- _Exercise data_
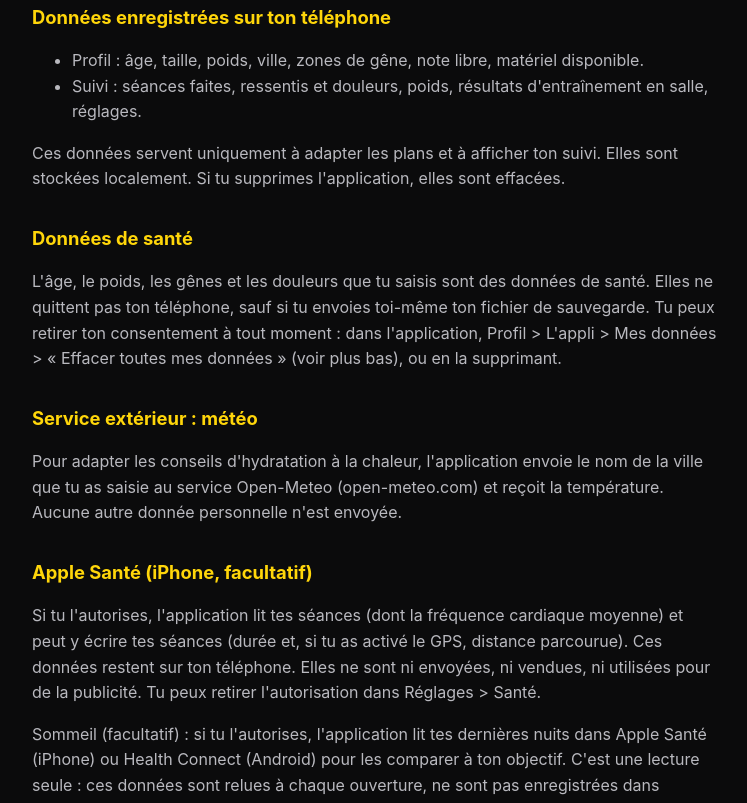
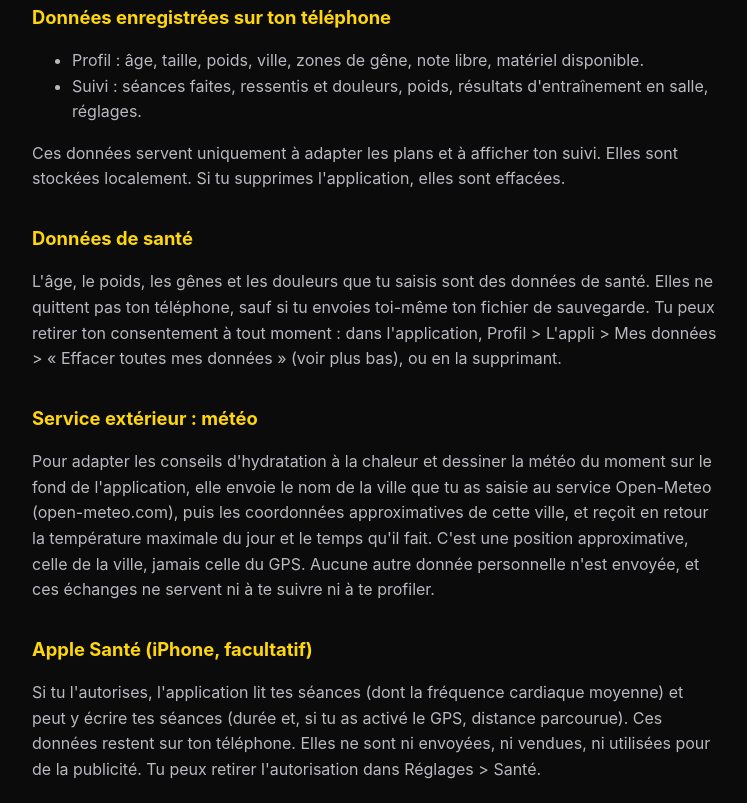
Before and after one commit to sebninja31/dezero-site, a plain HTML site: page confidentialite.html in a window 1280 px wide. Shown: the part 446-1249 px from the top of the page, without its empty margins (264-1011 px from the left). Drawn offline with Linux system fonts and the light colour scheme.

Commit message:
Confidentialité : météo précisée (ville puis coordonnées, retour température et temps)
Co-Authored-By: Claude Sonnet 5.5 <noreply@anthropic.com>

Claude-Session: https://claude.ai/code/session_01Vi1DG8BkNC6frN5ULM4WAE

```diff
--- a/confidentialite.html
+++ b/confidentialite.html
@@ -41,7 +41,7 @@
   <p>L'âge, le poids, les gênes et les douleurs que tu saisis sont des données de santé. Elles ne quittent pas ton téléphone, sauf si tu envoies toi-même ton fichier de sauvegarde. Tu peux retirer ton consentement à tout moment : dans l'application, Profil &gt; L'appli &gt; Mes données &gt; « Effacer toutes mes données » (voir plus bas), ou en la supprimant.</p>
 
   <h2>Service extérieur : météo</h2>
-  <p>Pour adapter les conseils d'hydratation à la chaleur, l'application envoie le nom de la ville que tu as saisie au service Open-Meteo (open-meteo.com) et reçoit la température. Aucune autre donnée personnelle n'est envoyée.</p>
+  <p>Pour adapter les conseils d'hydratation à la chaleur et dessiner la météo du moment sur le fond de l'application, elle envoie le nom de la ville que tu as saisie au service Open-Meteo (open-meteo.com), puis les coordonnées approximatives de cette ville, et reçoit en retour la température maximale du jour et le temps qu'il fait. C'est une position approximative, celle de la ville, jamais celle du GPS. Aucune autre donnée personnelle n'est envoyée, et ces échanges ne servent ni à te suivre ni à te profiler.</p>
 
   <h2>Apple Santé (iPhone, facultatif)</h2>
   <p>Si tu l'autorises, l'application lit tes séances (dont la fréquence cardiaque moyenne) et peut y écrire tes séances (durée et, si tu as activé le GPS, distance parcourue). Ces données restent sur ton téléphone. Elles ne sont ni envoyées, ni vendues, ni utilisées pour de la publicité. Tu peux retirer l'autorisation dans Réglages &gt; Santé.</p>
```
==
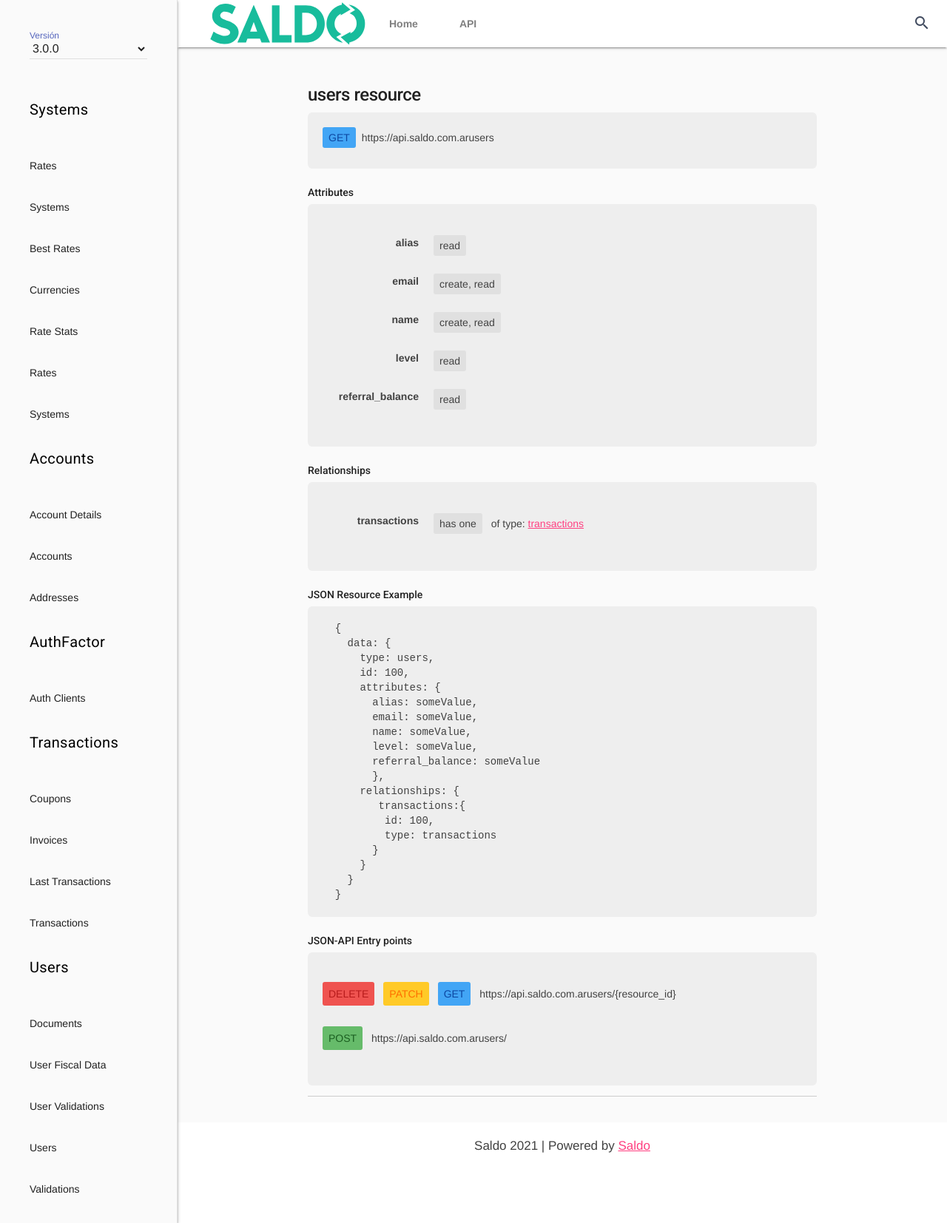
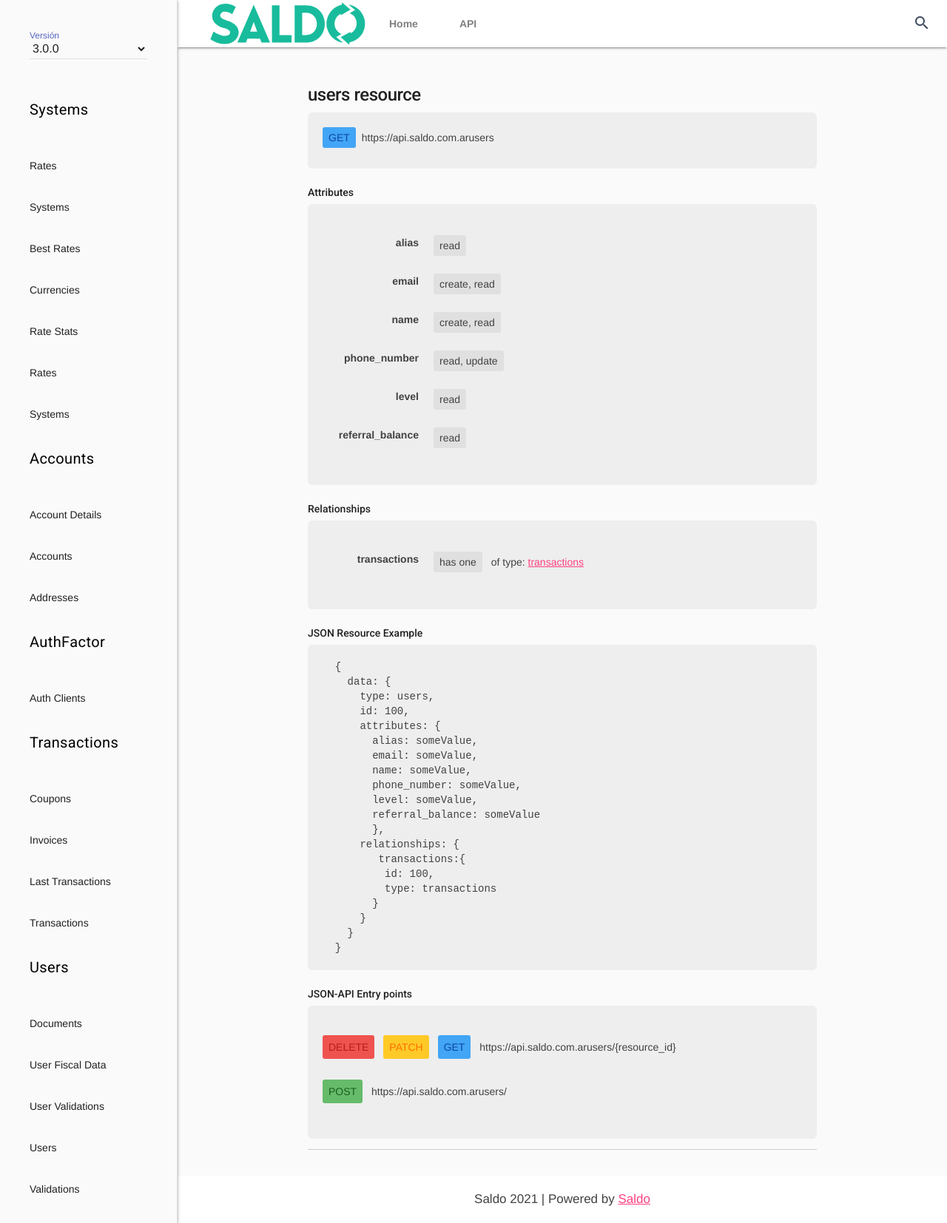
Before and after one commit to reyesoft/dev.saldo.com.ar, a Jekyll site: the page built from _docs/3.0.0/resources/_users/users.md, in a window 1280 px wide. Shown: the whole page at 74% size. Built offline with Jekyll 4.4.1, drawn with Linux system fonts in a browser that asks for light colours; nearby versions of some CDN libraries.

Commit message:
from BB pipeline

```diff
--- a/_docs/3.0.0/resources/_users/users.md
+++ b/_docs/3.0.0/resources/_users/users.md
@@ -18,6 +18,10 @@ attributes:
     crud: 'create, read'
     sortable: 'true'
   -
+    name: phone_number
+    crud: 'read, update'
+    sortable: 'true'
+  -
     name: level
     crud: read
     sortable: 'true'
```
* * *
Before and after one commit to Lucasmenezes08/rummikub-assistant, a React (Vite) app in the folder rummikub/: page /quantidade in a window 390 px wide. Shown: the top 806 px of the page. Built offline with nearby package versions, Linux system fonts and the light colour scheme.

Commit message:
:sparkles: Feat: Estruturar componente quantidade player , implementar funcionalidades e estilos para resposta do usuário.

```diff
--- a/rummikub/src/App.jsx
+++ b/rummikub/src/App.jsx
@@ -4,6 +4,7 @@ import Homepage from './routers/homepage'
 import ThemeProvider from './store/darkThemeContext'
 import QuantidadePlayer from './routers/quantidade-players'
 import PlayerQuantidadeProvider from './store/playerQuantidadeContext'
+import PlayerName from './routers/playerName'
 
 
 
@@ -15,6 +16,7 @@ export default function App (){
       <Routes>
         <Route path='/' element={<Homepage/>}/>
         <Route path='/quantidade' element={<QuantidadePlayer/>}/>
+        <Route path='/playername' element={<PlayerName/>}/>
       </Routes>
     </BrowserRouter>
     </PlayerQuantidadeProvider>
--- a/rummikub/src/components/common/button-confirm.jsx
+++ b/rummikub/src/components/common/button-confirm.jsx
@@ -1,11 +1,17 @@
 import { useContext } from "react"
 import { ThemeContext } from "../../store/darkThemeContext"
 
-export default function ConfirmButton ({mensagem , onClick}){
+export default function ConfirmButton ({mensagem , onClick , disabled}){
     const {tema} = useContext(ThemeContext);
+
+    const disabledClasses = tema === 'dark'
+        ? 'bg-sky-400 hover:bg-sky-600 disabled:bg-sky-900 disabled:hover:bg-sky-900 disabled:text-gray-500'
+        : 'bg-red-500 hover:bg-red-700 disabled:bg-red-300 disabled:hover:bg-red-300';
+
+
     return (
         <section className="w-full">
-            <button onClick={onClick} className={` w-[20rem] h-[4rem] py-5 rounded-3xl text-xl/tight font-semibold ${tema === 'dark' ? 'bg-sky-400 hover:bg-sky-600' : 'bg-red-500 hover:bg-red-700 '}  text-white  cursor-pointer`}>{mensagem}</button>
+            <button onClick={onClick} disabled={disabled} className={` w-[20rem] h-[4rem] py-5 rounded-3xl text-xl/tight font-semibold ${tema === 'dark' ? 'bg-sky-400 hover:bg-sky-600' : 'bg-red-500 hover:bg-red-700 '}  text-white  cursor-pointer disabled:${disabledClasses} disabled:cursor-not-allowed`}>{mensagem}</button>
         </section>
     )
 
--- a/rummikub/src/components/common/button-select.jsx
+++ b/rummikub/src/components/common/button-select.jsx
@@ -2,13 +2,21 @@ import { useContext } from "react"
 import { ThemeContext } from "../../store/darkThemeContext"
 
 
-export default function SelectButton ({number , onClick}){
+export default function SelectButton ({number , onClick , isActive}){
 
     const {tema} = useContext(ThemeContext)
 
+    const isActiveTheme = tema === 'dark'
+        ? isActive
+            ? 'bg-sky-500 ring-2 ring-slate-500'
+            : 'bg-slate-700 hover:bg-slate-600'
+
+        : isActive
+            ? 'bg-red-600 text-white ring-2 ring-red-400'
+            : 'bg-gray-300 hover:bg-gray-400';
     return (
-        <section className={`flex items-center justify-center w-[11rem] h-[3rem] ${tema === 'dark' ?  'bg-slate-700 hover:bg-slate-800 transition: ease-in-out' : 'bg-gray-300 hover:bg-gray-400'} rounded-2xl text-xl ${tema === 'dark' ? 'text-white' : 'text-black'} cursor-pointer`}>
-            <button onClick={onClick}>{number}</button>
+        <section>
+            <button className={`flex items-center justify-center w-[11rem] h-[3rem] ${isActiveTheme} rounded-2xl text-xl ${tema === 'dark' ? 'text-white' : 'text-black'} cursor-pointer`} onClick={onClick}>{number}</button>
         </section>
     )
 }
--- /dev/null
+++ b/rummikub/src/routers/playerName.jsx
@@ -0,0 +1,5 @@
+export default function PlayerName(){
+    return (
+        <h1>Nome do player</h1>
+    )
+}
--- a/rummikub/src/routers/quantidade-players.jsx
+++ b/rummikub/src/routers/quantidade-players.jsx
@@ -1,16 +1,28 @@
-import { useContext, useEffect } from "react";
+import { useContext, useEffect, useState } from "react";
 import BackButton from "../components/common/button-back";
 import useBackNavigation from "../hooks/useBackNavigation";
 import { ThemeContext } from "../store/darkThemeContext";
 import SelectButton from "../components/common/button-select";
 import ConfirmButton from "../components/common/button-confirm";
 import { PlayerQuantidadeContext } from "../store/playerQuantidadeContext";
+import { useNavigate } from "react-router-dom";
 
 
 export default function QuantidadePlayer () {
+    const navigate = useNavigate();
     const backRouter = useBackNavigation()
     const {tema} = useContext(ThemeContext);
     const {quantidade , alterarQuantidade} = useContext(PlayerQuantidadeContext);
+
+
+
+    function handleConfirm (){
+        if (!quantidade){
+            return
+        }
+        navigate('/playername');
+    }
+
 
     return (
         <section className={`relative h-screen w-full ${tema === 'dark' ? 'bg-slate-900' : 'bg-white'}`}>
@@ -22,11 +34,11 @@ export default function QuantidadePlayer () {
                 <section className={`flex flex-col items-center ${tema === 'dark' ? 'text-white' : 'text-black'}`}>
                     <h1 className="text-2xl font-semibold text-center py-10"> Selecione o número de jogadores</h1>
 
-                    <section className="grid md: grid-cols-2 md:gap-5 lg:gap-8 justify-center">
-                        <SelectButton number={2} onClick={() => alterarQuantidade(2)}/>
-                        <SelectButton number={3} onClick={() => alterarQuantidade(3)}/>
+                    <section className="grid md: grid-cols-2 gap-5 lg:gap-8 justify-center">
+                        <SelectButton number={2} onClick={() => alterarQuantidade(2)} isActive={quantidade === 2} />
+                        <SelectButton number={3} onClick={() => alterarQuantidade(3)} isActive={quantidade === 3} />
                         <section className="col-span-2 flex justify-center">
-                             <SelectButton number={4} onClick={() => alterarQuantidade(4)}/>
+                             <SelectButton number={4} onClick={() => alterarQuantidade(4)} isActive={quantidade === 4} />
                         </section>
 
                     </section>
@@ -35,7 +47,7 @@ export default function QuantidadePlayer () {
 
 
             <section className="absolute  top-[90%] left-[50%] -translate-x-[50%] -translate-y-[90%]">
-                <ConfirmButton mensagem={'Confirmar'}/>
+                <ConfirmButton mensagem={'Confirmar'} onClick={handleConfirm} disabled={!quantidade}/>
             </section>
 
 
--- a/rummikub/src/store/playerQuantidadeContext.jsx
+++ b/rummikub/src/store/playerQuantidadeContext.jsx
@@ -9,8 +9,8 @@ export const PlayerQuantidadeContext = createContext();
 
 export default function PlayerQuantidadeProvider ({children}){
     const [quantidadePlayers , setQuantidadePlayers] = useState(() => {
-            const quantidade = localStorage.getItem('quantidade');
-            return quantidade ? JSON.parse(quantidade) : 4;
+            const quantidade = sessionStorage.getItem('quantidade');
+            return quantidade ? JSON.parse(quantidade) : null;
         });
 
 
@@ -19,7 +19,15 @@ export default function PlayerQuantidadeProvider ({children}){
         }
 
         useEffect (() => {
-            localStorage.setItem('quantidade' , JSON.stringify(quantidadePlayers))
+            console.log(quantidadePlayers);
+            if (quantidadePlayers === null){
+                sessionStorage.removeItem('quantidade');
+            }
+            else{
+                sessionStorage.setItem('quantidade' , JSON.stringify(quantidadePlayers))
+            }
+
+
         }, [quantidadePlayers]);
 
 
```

- _Your instructions_
List all lines in the material containing the string "store".

- _Result_
 import ThemeProvider from './store/darkThemeContext'
 import PlayerQuantidadeProvider from './store/playerQuantidadeContext'
 import { ThemeContext } from "../../store/darkThemeContext"
 import { ThemeContext } from "../../store/darkThemeContext"
 import { ThemeContext } from "../store/darkThemeContext";
 import { PlayerQuantidadeContext } from "../store/playerQuantidadeContext";
--- a/rummikub/src/store/playerQuantidadeContext.jsx
+++ b/rummikub/src/store/playerQuantidadeContext.jsx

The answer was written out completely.